It is said that he discovered the love intrigue between Antonio Perez and the widowed princess of Eboli, Ana Mendoza de la Cerda.
Nothing is known of the family with certainty; but the name is familiar from the interesting romance of Gines Perez de Hita, Guerras civiles de Granada, which celebrates the feuds of the Abencerrages and the rival family of the Zegris, and the cruel treatment to which the former were subjected.
Pio Perez (in Stephens, Incidents of Travel in Yucatan) and in the remarkable 16th century Relation de las cocas de Yucatan by Diego de Landa, published by Brasseur de Bourbourg (Paris, 1864).
The immediate effect was to raise Perez higher than ever in the royal confidence and favour, but, wary though the secretary had been, he had not succeeded in obliterating all trace of his connexion with the crime, and very soon a prosecution was set on foot by the representatives of the murdered man.
For a time Philip was both willing and able to protect his accomplice, but ultimately he appears to have listened to those who, whether truly or falsely, were continually suggesting that Perez had had motives of his own, arising out of his relations with the princess of Eboli, for compassing the assassination of Don John's secretary; be this as it may, from trying to screen Perez the king came to be the secret instigator of those who sought his ruin.
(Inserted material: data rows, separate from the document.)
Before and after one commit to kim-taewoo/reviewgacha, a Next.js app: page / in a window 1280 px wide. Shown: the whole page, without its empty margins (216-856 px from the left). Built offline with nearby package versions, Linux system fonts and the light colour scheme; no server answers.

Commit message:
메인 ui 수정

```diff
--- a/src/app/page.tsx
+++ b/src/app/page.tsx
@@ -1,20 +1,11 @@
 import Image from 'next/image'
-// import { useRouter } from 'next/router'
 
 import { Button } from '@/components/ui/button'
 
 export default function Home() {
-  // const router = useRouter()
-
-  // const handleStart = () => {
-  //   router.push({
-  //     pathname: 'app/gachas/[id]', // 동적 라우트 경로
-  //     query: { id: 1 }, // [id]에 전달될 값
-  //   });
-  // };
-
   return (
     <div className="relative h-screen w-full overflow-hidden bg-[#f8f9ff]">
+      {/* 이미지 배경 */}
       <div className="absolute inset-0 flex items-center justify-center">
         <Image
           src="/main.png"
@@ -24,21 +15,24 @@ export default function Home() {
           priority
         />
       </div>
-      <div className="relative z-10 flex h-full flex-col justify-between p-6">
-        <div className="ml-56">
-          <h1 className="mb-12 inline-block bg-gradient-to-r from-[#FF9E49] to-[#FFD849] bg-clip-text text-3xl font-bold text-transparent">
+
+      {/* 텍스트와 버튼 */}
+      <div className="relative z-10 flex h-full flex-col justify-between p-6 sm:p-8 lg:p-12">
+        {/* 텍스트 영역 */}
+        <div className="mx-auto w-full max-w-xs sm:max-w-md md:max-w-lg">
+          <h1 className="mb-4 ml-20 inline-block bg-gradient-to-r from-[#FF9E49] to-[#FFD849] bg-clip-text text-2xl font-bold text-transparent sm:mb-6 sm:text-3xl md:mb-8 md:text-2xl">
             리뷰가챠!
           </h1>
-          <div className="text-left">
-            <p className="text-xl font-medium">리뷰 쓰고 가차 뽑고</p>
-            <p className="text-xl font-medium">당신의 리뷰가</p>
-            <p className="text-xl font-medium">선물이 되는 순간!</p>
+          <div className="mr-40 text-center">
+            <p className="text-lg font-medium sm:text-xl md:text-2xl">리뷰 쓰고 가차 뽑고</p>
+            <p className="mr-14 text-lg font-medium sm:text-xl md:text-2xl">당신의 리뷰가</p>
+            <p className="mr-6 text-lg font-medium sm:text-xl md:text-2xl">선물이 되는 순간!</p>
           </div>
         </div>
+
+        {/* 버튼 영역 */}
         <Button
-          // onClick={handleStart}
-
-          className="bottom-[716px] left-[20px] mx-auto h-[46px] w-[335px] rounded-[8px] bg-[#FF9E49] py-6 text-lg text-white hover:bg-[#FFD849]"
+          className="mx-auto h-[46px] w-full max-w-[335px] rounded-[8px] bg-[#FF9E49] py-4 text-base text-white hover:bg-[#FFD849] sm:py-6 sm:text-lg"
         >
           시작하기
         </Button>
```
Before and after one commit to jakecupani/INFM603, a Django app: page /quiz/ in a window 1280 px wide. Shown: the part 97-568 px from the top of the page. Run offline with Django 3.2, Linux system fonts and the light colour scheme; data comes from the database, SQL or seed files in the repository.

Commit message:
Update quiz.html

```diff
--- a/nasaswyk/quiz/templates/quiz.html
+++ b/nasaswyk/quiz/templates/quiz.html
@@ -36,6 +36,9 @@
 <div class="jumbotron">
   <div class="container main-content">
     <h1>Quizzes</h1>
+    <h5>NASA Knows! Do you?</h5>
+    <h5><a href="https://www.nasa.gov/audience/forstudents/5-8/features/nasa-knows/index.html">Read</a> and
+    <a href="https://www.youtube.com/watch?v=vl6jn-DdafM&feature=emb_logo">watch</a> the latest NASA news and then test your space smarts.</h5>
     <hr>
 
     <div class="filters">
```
Manuel Murillo Toro (1872-1874) and Santiago Perez (1874-1876) saw the country apparently acquiring constitutional equilibrium, and turning its energies to the development of its matchless resources.
This did not suit Philip, who, although he instituted a process in the supreme tribunal of Aragon, speedily abandoned it and caused Perez to be attacked from another side, the charge of heresy being now preferred, arising out of certain reckless and even blasphe On the other hand it is suggested that this story of his being the son of Gomez was only circulated by Ruy Gomez's wife, Ana de Mendoza, as a refutation of the possibility of a supposed amour between her and Perez.
He devoted some volumes to a history of Spain, which had a well-deserved success - Charles Quint, son abdication, son sejour, et sa mort au monastere de Yuste (1845); Antonio Perez et Philippe II.